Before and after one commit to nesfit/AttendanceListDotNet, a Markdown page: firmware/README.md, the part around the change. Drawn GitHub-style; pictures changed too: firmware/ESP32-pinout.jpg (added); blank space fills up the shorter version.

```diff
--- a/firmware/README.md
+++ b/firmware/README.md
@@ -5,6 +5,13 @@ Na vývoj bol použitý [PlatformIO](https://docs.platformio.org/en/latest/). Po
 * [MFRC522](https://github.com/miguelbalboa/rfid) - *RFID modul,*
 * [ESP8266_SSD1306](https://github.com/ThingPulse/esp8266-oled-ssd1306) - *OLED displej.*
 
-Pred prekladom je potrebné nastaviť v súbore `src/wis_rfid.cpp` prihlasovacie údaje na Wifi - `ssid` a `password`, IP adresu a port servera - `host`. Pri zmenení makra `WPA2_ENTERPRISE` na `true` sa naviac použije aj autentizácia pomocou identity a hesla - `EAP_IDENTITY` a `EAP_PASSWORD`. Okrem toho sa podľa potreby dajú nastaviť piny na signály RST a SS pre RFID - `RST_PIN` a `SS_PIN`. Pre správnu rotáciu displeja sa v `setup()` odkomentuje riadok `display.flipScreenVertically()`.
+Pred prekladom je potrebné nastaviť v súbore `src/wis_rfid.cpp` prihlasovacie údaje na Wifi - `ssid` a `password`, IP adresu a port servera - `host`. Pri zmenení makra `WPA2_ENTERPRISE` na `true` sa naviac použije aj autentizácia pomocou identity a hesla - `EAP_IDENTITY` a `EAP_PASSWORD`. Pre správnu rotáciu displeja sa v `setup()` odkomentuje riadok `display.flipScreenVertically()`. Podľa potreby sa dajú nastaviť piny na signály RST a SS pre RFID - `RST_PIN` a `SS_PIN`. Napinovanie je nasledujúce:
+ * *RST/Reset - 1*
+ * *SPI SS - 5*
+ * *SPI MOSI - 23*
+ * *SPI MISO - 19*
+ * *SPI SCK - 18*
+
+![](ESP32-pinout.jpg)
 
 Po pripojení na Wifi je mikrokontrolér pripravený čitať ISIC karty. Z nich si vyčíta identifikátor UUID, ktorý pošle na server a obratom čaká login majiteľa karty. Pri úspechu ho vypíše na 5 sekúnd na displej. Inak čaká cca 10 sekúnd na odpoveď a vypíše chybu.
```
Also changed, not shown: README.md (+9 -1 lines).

—————

> _What is needed_
Everything in the data above must be restated verbatim.

> _Reply_
Before and after one commit to nesfit/AttendanceListDotNet, a Markdown page: firmware/README.md, the part around the change. Drawn GitHub-style; pictures changed too: firmware/ESP32-pinout.jpg (added); blank space fills up the shorter version.

```diff
--- a/firmware/README.md
+++ b/firmware/README.md
@@ -5,6 +5,13 @@ Na vývoj bol použitý [PlatformIO](https://docs.platformio.org/en/latest/). Po
 * [MFRC522](https://github.com/miguelbalboa/rfid) - *RFID modul,*
 * [ESP8266_SSD1306](https://github.com/ThingPulse/esp8266-oled-ssd1306) - *OLED displej.*
 
-Pred prekladom je potrebné nastaviť v súbore `src/wis_rfid.cpp` prihlasovacie údaje na Wifi - `ssid` a `password`, IP adresu a port servera - `host`. Pri zmenení makra `WPA2_ENTERPRISE` na `true` sa naviac použije aj autentizácia pomocou identity a hesla - `EAP_IDENTITY` a `EAP_PASSWORD`. Okrem toho sa podľa potreby dajú nastaviť piny na signály RST a SS pre RFID - `RST_PIN` a `SS_PIN`. Pre správnu rotáciu displeja sa v `setup()` odkomentuje riadok `display.flipScreenVertically()`.
+Pred prekladom je potrebné nastaviť v súbore `src/wis_rfid.cpp` prihlasovacie údaje na Wifi - `ssid` a `password`, IP adresu a port servera - `host`. Pri zmenení makra `WPA2_ENTERPRISE` na `true` sa naviac použije aj autentizácia pomocou identity a hesla - `EAP_IDENTITY` a `EAP_PASSWORD`. Pre správnu rotáciu displeja sa v `setup()` odkomentuje riadok `display.flipScreenVertically()`. Podľa potreby sa dajú nastaviť piny na signály RST a SS pre RFID - `RST_PIN` a `SS_PIN`. Napinovanie je nasledujúce:
+ * *RST/Reset - 1*
+ * *SPI SS - 5*
+ * *SPI MOSI - 23*
+ * *SPI MISO - 19*
+ * *SPI SCK - 18*
+
+![](ESP32-pinout.jpg)
 
 Po pripojení na Wifi je mikrokontrolér pripravený čitať ISIC karty. Z nich si vyčíta identifikátor UUID, ktorý pošle na server a obratom čaká login majiteľa karty. Pri úspechu ho vypíše na 5 sekúnd na displej. Inak čaká cca 10 sekúnd na odpoveď a vypíše chybu.
```
Also changed, not shown: README.md (+9 -1 lines).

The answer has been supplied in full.